--- Activity ---
Please print the records below word for word.

--- Data in this exercise ---

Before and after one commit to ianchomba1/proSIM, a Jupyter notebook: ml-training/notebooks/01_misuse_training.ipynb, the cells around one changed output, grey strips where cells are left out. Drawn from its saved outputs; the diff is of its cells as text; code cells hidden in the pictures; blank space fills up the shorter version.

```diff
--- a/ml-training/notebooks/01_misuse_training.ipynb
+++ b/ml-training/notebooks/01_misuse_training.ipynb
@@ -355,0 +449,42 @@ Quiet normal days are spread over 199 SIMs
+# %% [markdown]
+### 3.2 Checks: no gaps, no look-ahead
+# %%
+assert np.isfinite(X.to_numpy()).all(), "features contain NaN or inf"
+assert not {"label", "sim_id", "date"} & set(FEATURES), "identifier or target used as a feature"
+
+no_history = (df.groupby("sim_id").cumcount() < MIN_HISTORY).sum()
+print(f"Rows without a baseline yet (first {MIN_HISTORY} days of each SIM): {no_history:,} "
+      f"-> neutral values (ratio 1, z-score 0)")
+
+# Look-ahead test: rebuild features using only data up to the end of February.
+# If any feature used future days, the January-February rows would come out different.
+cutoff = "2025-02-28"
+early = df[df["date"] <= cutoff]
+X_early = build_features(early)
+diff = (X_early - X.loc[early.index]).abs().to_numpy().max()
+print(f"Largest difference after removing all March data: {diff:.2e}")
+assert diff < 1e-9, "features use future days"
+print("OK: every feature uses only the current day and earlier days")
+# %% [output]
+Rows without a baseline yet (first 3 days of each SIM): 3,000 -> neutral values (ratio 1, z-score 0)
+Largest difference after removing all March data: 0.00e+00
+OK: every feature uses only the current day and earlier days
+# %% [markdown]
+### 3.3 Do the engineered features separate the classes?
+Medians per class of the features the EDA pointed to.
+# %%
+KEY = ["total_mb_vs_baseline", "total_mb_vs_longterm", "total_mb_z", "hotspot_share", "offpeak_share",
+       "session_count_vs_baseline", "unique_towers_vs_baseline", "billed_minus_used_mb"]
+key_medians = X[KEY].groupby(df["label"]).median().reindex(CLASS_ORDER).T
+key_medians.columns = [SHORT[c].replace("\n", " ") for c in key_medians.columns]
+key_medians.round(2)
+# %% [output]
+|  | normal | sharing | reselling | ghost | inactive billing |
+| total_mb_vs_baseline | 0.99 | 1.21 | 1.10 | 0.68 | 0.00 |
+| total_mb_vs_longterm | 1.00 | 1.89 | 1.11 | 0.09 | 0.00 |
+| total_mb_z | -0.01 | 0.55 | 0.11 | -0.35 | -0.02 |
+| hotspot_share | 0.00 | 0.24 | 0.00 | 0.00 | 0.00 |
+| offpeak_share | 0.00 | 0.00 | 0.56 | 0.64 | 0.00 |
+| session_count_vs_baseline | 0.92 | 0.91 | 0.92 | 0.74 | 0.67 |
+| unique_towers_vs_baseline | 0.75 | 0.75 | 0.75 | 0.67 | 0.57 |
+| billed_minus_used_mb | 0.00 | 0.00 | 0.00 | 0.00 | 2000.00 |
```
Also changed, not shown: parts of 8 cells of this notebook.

--- Your solution ---
Before and after one commit to ianchomba1/proSIM, a Jupyter notebook: ml-training/notebooks/01_misuse_training.ipynb, the cells around one changed output, grey strips where cells are left out. Drawn from its saved outputs; the diff is of its cells as text; code cells hidden in the pictures; blank space fills up the shorter version.

```diff
--- a/ml-training/notebooks/01_misuse_training.ipynb
+++ b/ml-training/notebooks/01_misuse_training.ipynb
@@ -355,0 +449,42 @@ Quiet normal days are spread over 199 SIMs
+# %% [markdown]
+### 3.2 Checks: no gaps, no look-ahead
+# %%
+assert np.isfinite(X.to_numpy()).all(), "features contain NaN or inf"
+assert not {"label", "sim_id", "date"} & set(FEATURES), "identifier or target used as a feature"
+
+no_history = (df.groupby("sim_id").cumcount() < MIN_HISTORY).sum()
+print(f"Rows without a baseline yet (first {MIN_HISTORY} days of each SIM): {no_history:,} "
+      f"-> neutral values (ratio 1, z-score 0)")
+
+# Look-ahead test: rebuild features using only data up to the end of February.
+# If any feature used future days, the January-February rows would come out different.
+cutoff = "2025-02-28"
+early = df[df["date"] <= cutoff]
+X_early = build_features(early)
+diff = (X_early - X.loc[early.index]).abs().to_numpy().max()
+print(f"Largest difference after removing all March data: {diff:.2e}")
+assert diff < 1e-9, "features use future days"
+print("OK: every feature uses only the current day and earlier days")
+# %% [output]
+Rows without a baseline yet (first 3 days of each SIM): 3,000 -> neutral values (ratio 1, z-score 0)
+Largest difference after removing all March data: 0.00e+00
+OK: every feature uses only the current day and earlier days
+# %% [markdown]
+### 3.3 Do the engineered features separate the classes?
+Medians per class of the features the EDA pointed to.
+# %%
+KEY = ["total_mb_vs_baseline", "total_mb_vs_longterm", "total_mb_z", "hotspot_share", "offpeak_share",
+       "session_count_vs_baseline", "unique_towers_vs_baseline", "billed_minus_used_mb"]
+key_medians = X[KEY].groupby(df["label"]).median().reindex(CLASS_ORDER).T
+key_medians.columns = [SHORT[c].replace("\n", " ") for c in key_medians.columns]
+key_medians.round(2)
+# %% [output]
+|  | normal | sharing | reselling | ghost | inactive billing |
+| total_mb_vs_baseline | 0.99 | 1.21 | 1.10 | 0.68 | 0.00 |
+| total_mb_vs_longterm | 1.00 | 1.89 | 1.11 | 0.09 | 0.00 |
+| total_mb_z | -0.01 | 0.55 | 0.11 | -0.35 | -0.02 |
+| hotspot_share | 0.00 | 0.24 | 0.00 | 0.00 | 0.00 |
+| offpeak_share | 0.00 | 0.00 | 0.56 | 0.64 | 0.00 |
+| session_count_vs_baseline | 0.92 | 0.91 | 0.92 | 0.74 | 0.67 |
+| unique_towers_vs_baseline | 0.75 | 0.75 | 0.75 | 0.67 | 0.57 |
+| billed_minus_used_mb | 0.00 | 0.00 | 0.00 | 0.00 | 2000.00 |
```
Also changed, not shown: parts of 8 cells of this notebook.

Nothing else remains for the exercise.